START Provided records
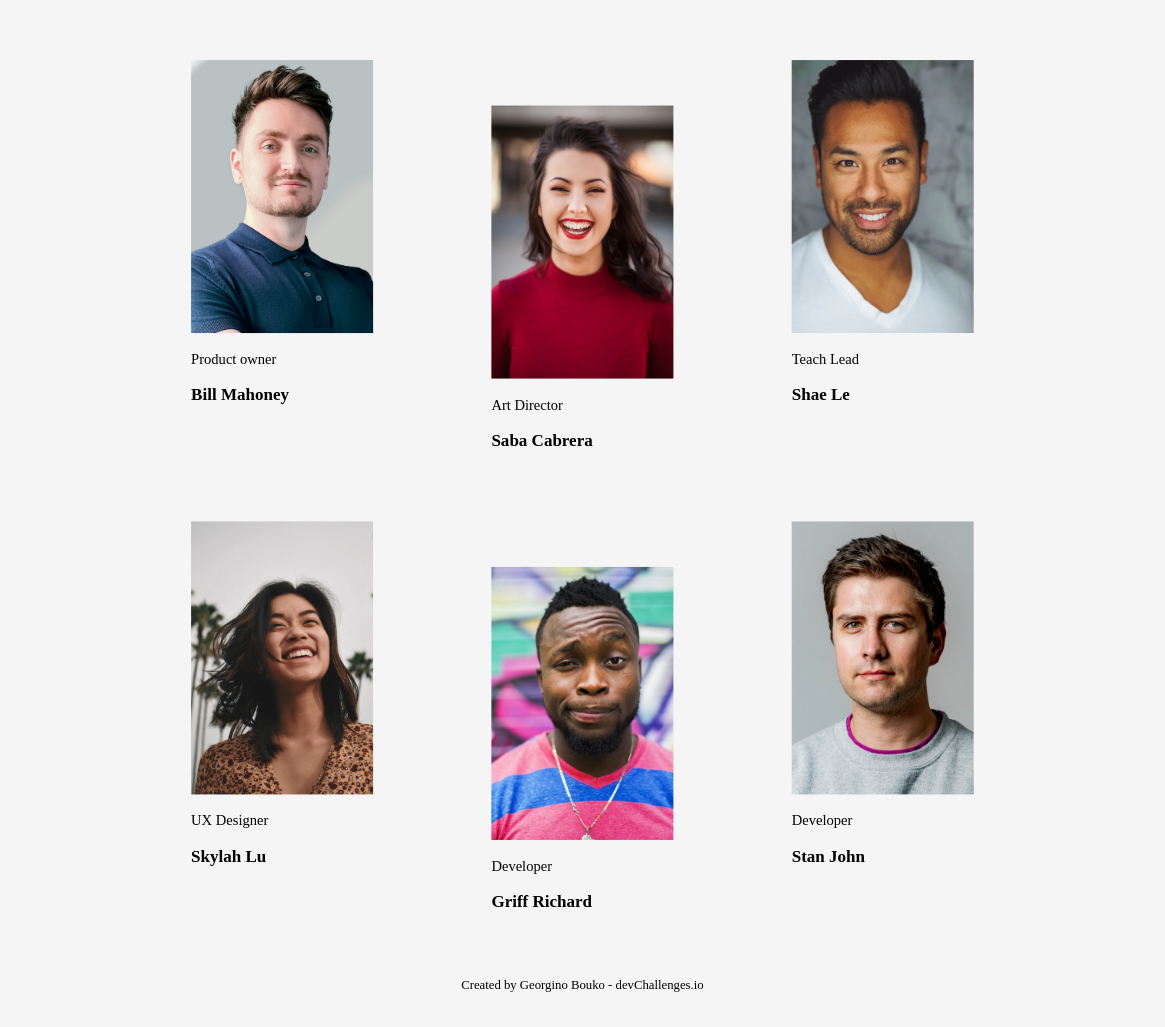
Repository: georgisenze/my-team-page-challeng
Page: index.html
The author's editor kept a copy of each file at every save. The page is drawn from the files as they stood at one save, then again after the next save.
The browser window is 1280 px wide. The pictures show the whole page, at 91% of full size.

Above is the page before, as saved 2023-02-22 22:36:11.

### index.html
<!DOCTYPE html>
<html lang="en">
<head>
    <meta charset="UTF-8">
    <meta http-equiv="X-UA-Compatible" content="IE=edge">
    <meta name="viewport" content="width=device-width, initial-scale=1.0">
    <title>My team page</title>

    <link rel="stylesheet" href="assets/css/style.css">
</head>
<body>
     <div class="container" id="container">
        <div class="box">
            <span>
                <img src="assets/img/photo1.png" alt="">
                <p>Product owner</p>
            </span>
            <h3>Bill Mahoney</h3>
        </div>
        <div class="box-centre">
            <span>
                <img src="assets/img/photo2.png" alt="">
                <p>Art Director</p>
            </span>
            <h3>Saba Cabrera</h3>
        </div>
        <div class="box">
            <span>
                <img src="assets/img/photo3.png" alt="">
                <p>Teach Lead</p>
            </span>
            <h3>Shae Le</h3>
        </div>
        <div class="box">
            <span>
                <img src="assets/img/photo4.png" alt="">
                <p>UX Designer</p>
            </span>
            <h3>Skylah Lu</h3>
        </div>
        <div class="box-centre">
            <span>
                <img src="assets/img/photo5.png" alt="">
                <p>Developer</p>
            </span>
            <h3>Griff Richard</h3>
        </div>
        <div class="box">
            <span>
                <img src="assets/img/photo6.png" alt="">
                <p>Developer</p>
            </span>
            <h3>Stan John</h3>
        </div>

    </div>
    <footer>
        <p>Created by <span>Georgino Bouko</span> - devChallenges.io </p>
    </footer>

</body>
</html>

### assets/css/style.css
  body{
    margin: 0;
    padding: 0;
    background-color: whitesmoke;
  }

  .container {
    writing-mode: horizontal-tb;
    display: grid;
    justify-content: center;
    justify-items: center;
    align-items: center;
    align-content: center;
    grid-template-columns: 320px 320px 320px;
    /* grid-template-rows: repeat(2,minmax(100px, auto)); */
    grid-auto-flow: row;
    gap: 10px;
    padding: 1em;
  }

  .box-centre{
    padding-top: 100px;
  }

  img {
    width: 200px;
    height: 300px;
  }

  .bospan{
    display: flex;
  }

  .bospan p {
    writing-mode: vertical-rl;
    text-orientation: mixed;
    font-weight: bold;
    font-size: 11px;
    text-transform: uppercase;
  }

  footer{
    text-align: center;
    padding: 24px 0;
    font-size: 14px;
}

  label {
    --flow-space: 1rem;
    display: grid;
    grid-template-columns: 180px min-content;
    gap: 0.2rem;
  }

After the next save:
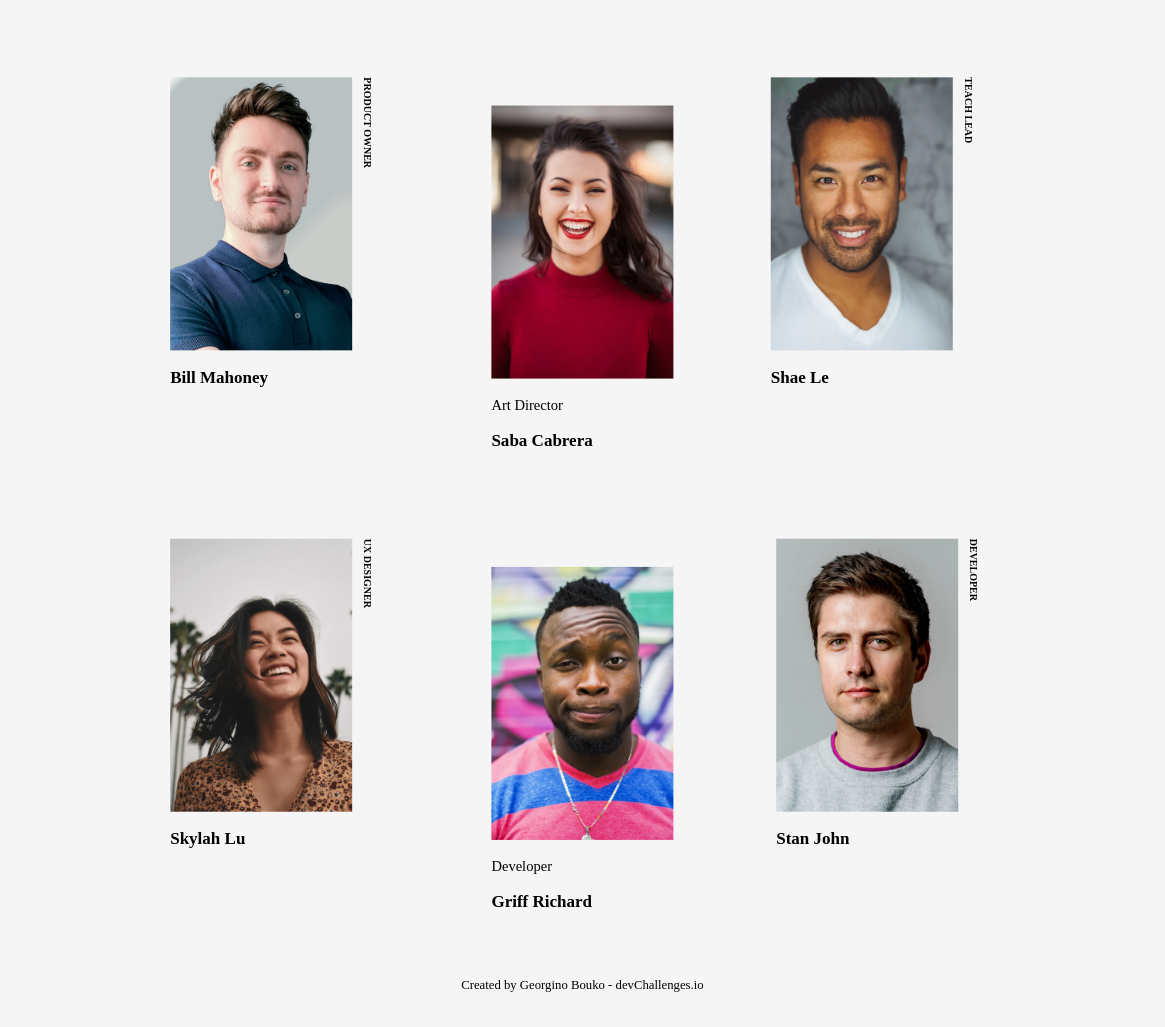
Saved 4 s later.
--- a/assets/css/style.css
+++ b/assets/css/style.css
@@ -27,11 +27,11 @@
     height: 300px;
   }
 
-  .bospan{
+  .box span{
     display: flex;
   }
 
-  .bospan p {
+  .box span p {
     writing-mode: vertical-rl;
     text-orientation: mixed;
     font-weight: bold;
END Provided records
* **Task brief**
Without including any picture, print all of the entries above exactly.

* **Solution to this exercise**
Repository: georgisenze/my-team-page-challeng
Page: index.html
The author's editor kept a copy of each file at every save. The page is drawn from the files as they stood at one save, then again after the next save.
The browser window is 1280 px wide. The pictures show the whole page, at 91% of full size.

Above is the page before, as saved 2023-02-22 22:36:11.

### index.html
<!DOCTYPE html>
<html lang="en">
<head>
    <meta charset="UTF-8">
    <meta http-equiv="X-UA-Compatible" content="IE=edge">
    <meta name="viewport" content="width=device-width, initial-scale=1.0">
    <title>My team page</title>

    <link rel="stylesheet" href="assets/css/style.css">
</head>
<body>
     <div class="container" id="container">
        <div class="box">
            <span>
                <img src="assets/img/photo1.png" alt="">
                <p>Product owner</p>
            </span>
            <h3>Bill Mahoney</h3>
        </div>
        <div class="box-centre">
            <span>
                <img src="assets/img/photo2.png" alt="">
                <p>Art Director</p>
            </span>
            <h3>Saba Cabrera</h3>
        </div>
        <div class="box">
            <span>
                <img src="assets/img/photo3.png" alt="">
                <p>Teach Lead</p>
            </span>
            <h3>Shae Le</h3>
        </div>
        <div class="box">
            <span>
                <img src="assets/img/photo4.png" alt="">
                <p>UX Designer</p>
            </span>
            <h3>Skylah Lu</h3>
        </div>
        <div class="box-centre">
            <span>
                <img src="assets/img/photo5.png" alt="">
                <p>Developer</p>
            </span>
            <h3>Griff Richard</h3>
        </div>
        <div class="box">
            <span>
                <img src="assets/img/photo6.png" alt="">
                <p>Developer</p>
            </span>
            <h3>Stan John</h3>
        </div>

    </div>
    <footer>
        <p>Created by <span>Georgino Bouko</span> - devChallenges.io </p>
    </footer>

</body>
</html>

### assets/css/style.css
  body{
    margin: 0;
    padding: 0;
    background-color: whitesmoke;
  }

  .container {
    writing-mode: horizontal-tb;
    display: grid;
    justify-content: center;
    justify-items: center;
    align-items: center;
    align-content: center;
    grid-template-columns: 320px 320px 320px;
    /* grid-template-rows: repeat(2,minmax(100px, auto)); */
    grid-auto-flow: row;
    gap: 10px;
    padding: 1em;
  }

  .box-centre{
    padding-top: 100px;
  }

  img {
    width: 200px;
    height: 300px;
  }

  .bospan{
    display: flex;
  }

  .bospan p {
    writing-mode: vertical-rl;
    text-orientation: mixed;
    font-weight: bold;
    font-size: 11px;
    text-transform: uppercase;
  }

  footer{
    text-align: center;
    padding: 24px 0;
    font-size: 14px;
}

  label {
    --flow-space: 1rem;
    display: grid;
    grid-template-columns: 180px min-content;
    gap: 0.2rem;
  }

After the next save:
Saved 4 s later.
--- a/assets/css/style.css
+++ b/assets/css/style.css
@@ -27,11 +27,11 @@
     height: 300px;
   }
 
-  .bospan{
+  .box span{
     display: flex;
   }
 
-  .bospan p {
+  .box span p {
     writing-mode: vertical-rl;
     text-orientation: mixed;
     font-weight: bold;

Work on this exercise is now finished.